Let be the number of times an event occurs after trials. We define the probability of event as| * It is of course impossible to conduct an infinite number of trials.

However, it usually suffices to conduct a large number of trials, where the standard of large depends on the probability being measured and how accurate a measurement we need. * A note on this definition of probability: How do we know the sequence  in the limit will converge to the same result every time, or that it will converge at all? The unfortunate answer is that we don’t. To see this, consider an experiment consisting of flipping a coin an infinite number of times. We are interested in the probability of heads coming up. Imagine the result is the following sequence: HTHHTTHHHHTTTTHHHHHHHHTTTTTTTTHHHHHHHHHHHHHHHHTTTTTTTTTTTTTTTT…

With each run of heads and tails being followed by another run twice as long. For this example, the sequence oscillates between roughly and doesn’t converge. We might expect such sequences to be unlikely, and we would be right. It will be shown later that the probability of such a run is 0, as is a sequence that converges to anything other than the underlying probability of the event. However, such examples make it clear that the limit in the definition above does not express convergence in the more familiar sense, but rather some kind of convergence in probability.

The problem of formulating exactly what this means belongs to axiomatic probability theory. Subjective probability theory * Axiomatic probability theory, although it is often frightening to beginners, is the most general approach to probability, and has been employed in tackling some of the more difficult problems in probability. We start with a set of axioms, which serve to define a probability space. Although these axioms may not be immediately intuitive, be assured that the development is guided by the more familiar classical probability theory. * Let S be the sample space of a random experiment.
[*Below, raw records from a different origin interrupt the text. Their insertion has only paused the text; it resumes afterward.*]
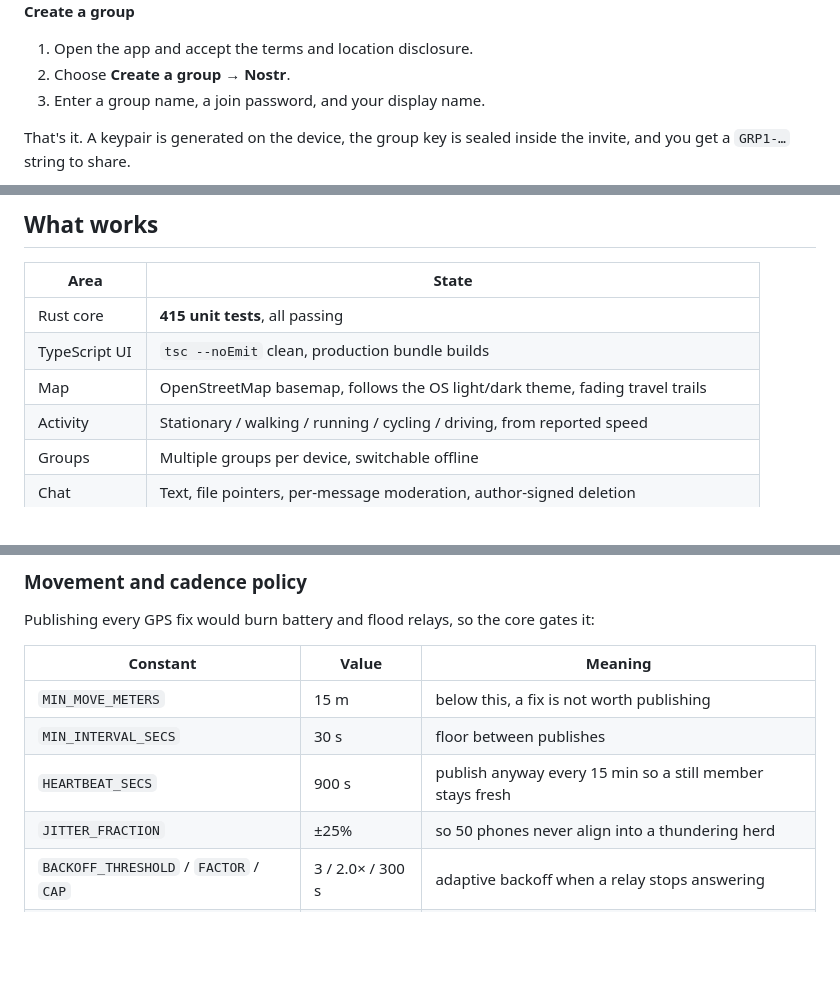
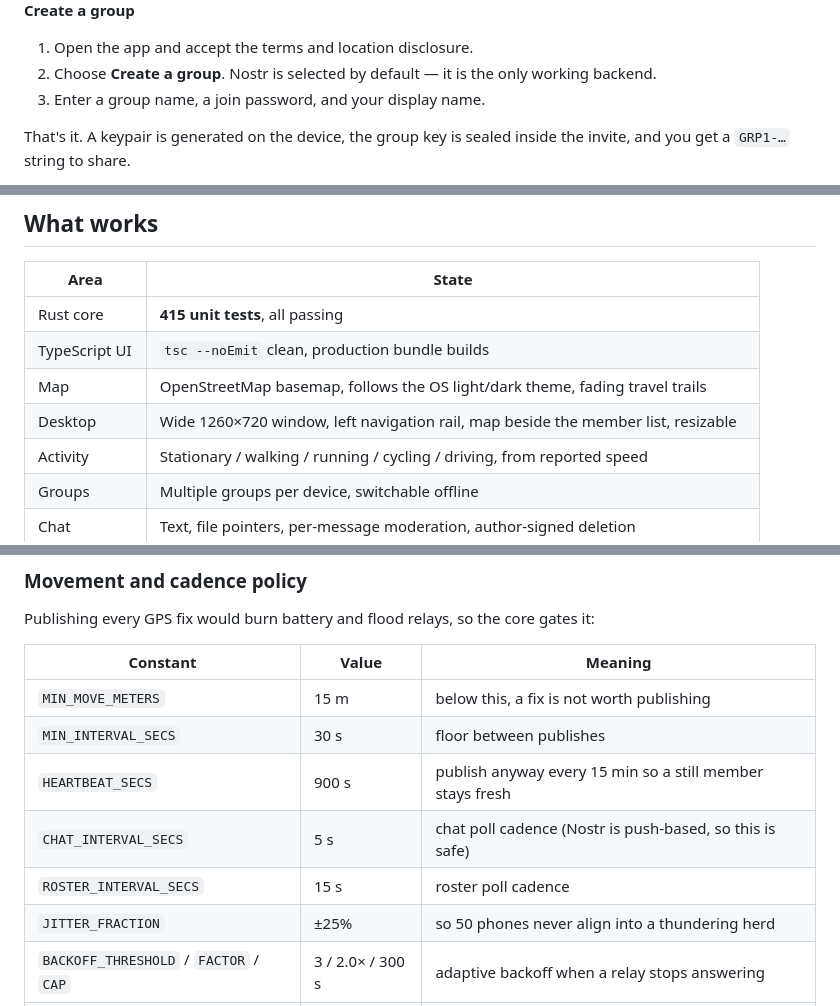
Before and after one commit to JaredCH/Shadow720, a Markdown page: README.md, 3 parts joined by grey strips. Drawn GitHub-style; blank space fills up the shorter version.

```diff
--- a/README.md
+++ b/README.md
@@ -118,7 +124,7 @@ The vault password is wrapped by a 32-byte device key. On Linux that key lives i
 **Create a group**
 
 1. Open the app and accept the terms and location disclosure.
-2. Choose **Create a group** → **Nostr**.
+2. Choose **Create a group**. Nostr is selected by default — it is the only working backend.
 3. Enter a group name, a join password, and your display name.
 
 That's it. A keypair is generated on the device, the group key is sealed inside the invite, and you get a `GRP1-…` string to share.
@@ -138,6 +144,7 @@ Paste the invite string, enter the join password you were given separately, and
 | Rust core | **415 unit tests**, all passing |
 | TypeScript UI | `tsc --noEmit` clean, production bundle builds |
 | Map | OpenStreetMap basemap, follows the OS light/dark theme, fading travel trails |
+| Desktop | Wide 1260×720 window, left navigation rail, map beside the member list, resizable |
 | Activity | Stationary / walking / running / cycling / driving, from reported speed |
 | Groups | Multiple groups per device, switchable offline |
 | Chat | Text, file pointers, per-message moderation, author-signed deletion |
@@ -208,6 +215,8 @@ Publishing every GPS fix would burn battery and flood relays, so the core gates
 | `MIN_MOVE_METERS` | 15 m | below this, a fix is not worth publishing |
 | `MIN_INTERVAL_SECS` | 30 s | floor between publishes |
 | `HEARTBEAT_SECS` | 900 s | publish anyway every 15 min so a still member stays fresh |
+| `CHAT_INTERVAL_SECS` | 5 s | chat poll cadence (Nostr is push-based, so this is safe) |
+| `ROSTER_INTERVAL_SECS` | 15 s | roster poll cadence |
 | `JITTER_FRACTION` | ±25% | so 50 phones never align into a thundering herd |
 | `BACKOFF_THRESHOLD` / `FACTOR` / `CAP` | 3 / 2.0× / 300 s | adaptive backoff when a relay stops answering |
 | `RATE_LIMIT_PADDING_SECS` | 60 s | extra wait past a reported rate-limit reset |
```
Also changed, not shown: other parts of README.md (+13 -7 lines), docs/screens/desktop-chat.png (added), docs/screens/desktop-map.png (added), docs/screens/desktop-settings.png (added), docs/screens/desktop-setup.png (added), 13 other files.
The probability P is a real valued function whose domain is the power set of S and range is the interval [0,1] satisfying the following axioms: (i) For any event E, P (E) ? 0 (ii) P (S) = 1 (iii) If E and F are mutually exclusive events, then P(E ? F) = P(E) + P(F). It follows from (iii) that P (? ) = 0. To prove this, we take F = ? and note that E and ? are disjoint events. Therefore, from axiom (iii), we get P (E ? ?) = P (E) + P (? ) or P (E) = P (E) + P (? ) i. e. P (? ) = 0. Let S be a sample space containing outcomes ? 1 , ? 2 ,… ,? n , i. e. , S = {? 1, ? 2, … , ? } It follows from the axiomatic definition of probability that: (i) 0 ? P (? i) ? 1 for each ? i ? S (ii) P (? 1) + P (? 2) + … + P (? n) = 1 (iii) For any event A, P (A) = ? P (? i), ? i ? A.

## Hypothesis Testing

Hypothesis testing is the use of statistics to determine the probability that a given hypothesis is true. The usual process of hypothesis testing consists of four steps.

1. Formulate the null hypothesis; null hypothesis is a statistical hypothesis that is tested for possible rejection under the assumption that it is true (usually those observations are the result of chance). The concept was introduced by R.A. Fisher. The hypothesis contrary to the null hypothesis, usually that the observations are the result of a real effect, is known as the alternative hypothesis. The alternative hypothesis is the hypothesis used in hypothesis testing that is contrary to the null hypothesis. It is usually taken to be that the observations are the result of a real effect (with some amount of chance variation superposed). (Commonly, that the observations are the result of pure chance) and the alternative hypothesis  (commonly, that the observations show a real effect combined with a component of chance variation).
2. Identify a test statistic that can be used to assess the truth of the null hypothesis.
3. Compute the P-value, which is the probability that a test statistic at least as significant as the one observed would be obtained assuming that the hypothesis was true. The smaller the -value, the stronger the evidence against the null hypothesis.
4. Compare the -value to an acceptable significance value  (sometimes called an alpha value). If, that the observed effect is statistically significant, the null hypothesis is ruled out, and the alternative hypothesis is valid.